The scars of her family history are raw and deep, and, by writing a book on such a personal subject, Krissy will be exposed. She admits she’s nervous when it comes to Twitter and the various other social media platforms, and I don’t blame her. With the rise of the internet, ‘passing judgement’ has become all the more brutal.
It’s a moral fine line she’s walking, too, as it often is when it comes to writing memoir. Because even though our story will always be ours to tell: does it ever really belong only to us? What about the other characters in our lives? Krissy’s deceased Grandmother, who played a huge part in this family story, never wanted this story to be told. Krissy knows it—she’s reminded every time her Aunty shouts it down the telephone—and yet, she has chosen to tell the story, anyway.

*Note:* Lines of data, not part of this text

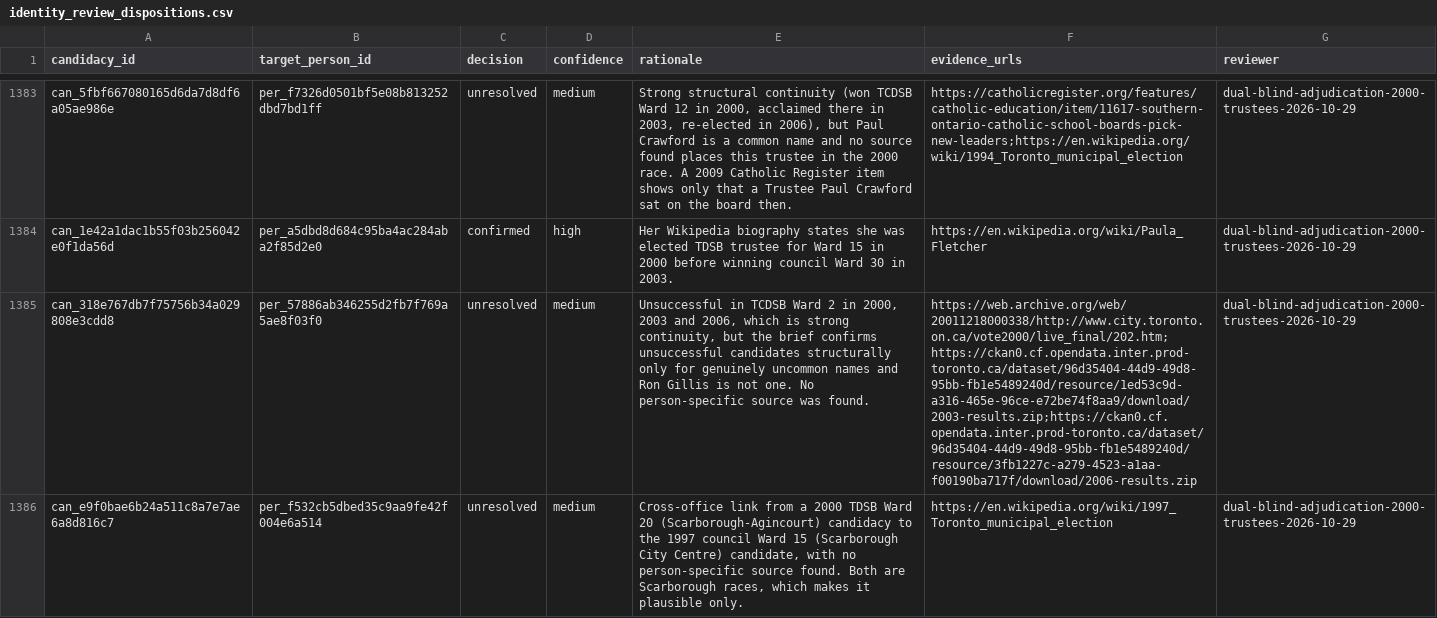
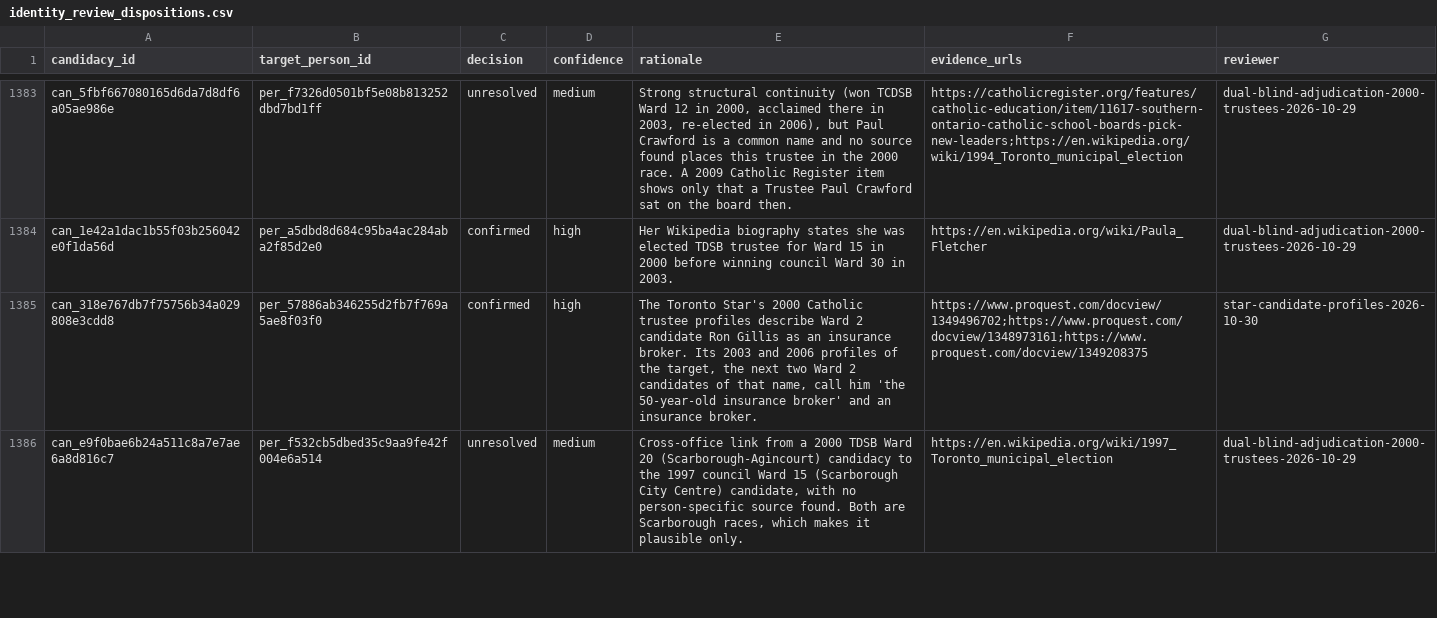
Before and after one commit to alexwolson/toronto-election-results, a CSV file: data/reference/identity_review_dispositions.csv, drawn as a sheet; only a part is shown, gaps mark what is left out; the diff covers the shown part only; the diff names each change by its address in the sheet, - before the commit and + after, or states it on an @@ line.

```diff
--- a/data/reference/identity_review_dispositions.csv
+++ b/data/reference/identity_review_dispositions.csv
-C1385 (decision): unresolved
+C1385 (decision): confirmed
-D1385 (confidence): medium
+D1385 (confidence): high
-E1385 (rationale): Unsuccessful in TCDSB Ward 2 in 2000, 2003 and 2006, which is strong continuity, but the brief confirms unsuccessful candidates structurally only for genuinely uncommon names and Ron Gillis is not one. No person-specific source was found.
+E1385 (rationale): The Toronto Star's 2000 Catholic trustee profiles describe Ward 2 candidate Ron Gillis as an insurance broker. Its 2003 and 2006 profiles of the target, the next two Ward 2 candidates of that name, call him 'the 50-year-old insurance broker' and an insurance broker.
-F1385 (evidence_urls): https://web.archive.org/web/20011218000338/http://www.city.toronto.on.ca/vote2000/live_final/202.htm;https://ckan0.cf.opendata.inter.prod-toronto.ca/dataset/96d35404-44d9-49d8-95bb-fb1e5489240d/resource/1ed53c9d-a316-465e-96ce-e72be74f8aa9/download/2003-results.zip;https://ckan0.cf.opendata.inter.prod-toronto.ca/dataset/96d35404-44d9-49d8-95bb-fb1e5489240d/resource/3fb1227c-a279-4523-a1aa-f00190ba717f/download/2006-results.zip
+F1385 (evidence_urls): https://www.proquest.com/docview/1349496702;https://www.proquest.com/docview/1348973161;https://www.proquest.com/docview/1349208375
-G1385 (reviewer): dual-blind-adjudication-2000-trustees-2026-10-29
+G1385 (reviewer): star-candidate-profiles-2026-10-30
```
Also changed, not shown: 45 edited cells elsewhere in this file, data/out/people.csv, 11 other files.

Krissy recalls the moment she realised her Grandmothers passing meant the end of her uncomfortable silence. She would now be free to tell the story that, previously, she’d felt obliged to keep quiet. I can imagine the relief she must have felt. How many life choices might I have made differently if not for the wants and needs of others? I can think of a great many.
There really is no escaping the ache of humanity, is there? It’s the one thing we all have in common, whether we choose to share it with each other, or not. The stories of our humanity connect us and are often strewn with painful truths; truths that, these days, most of us would rather escape, than face. It’s easy to sit at the bottom of a mountain. But if you’ve ever stood at the top of one, I’m betting you know all about that view.
As I leave the auditorium, bumping shoulders with the people of my day, I can’t help but feel a hum of admiration for this woman called Krissy Kneen. Here is a woman who is chasing after her truth. She is standing in all of her power, and despite the ever-present fear of judgement, she is calm and she is steadfast. She sees the challenges. She chooses to move past them.
This is her life. Her story. Good on her for granting herself permission to honour it.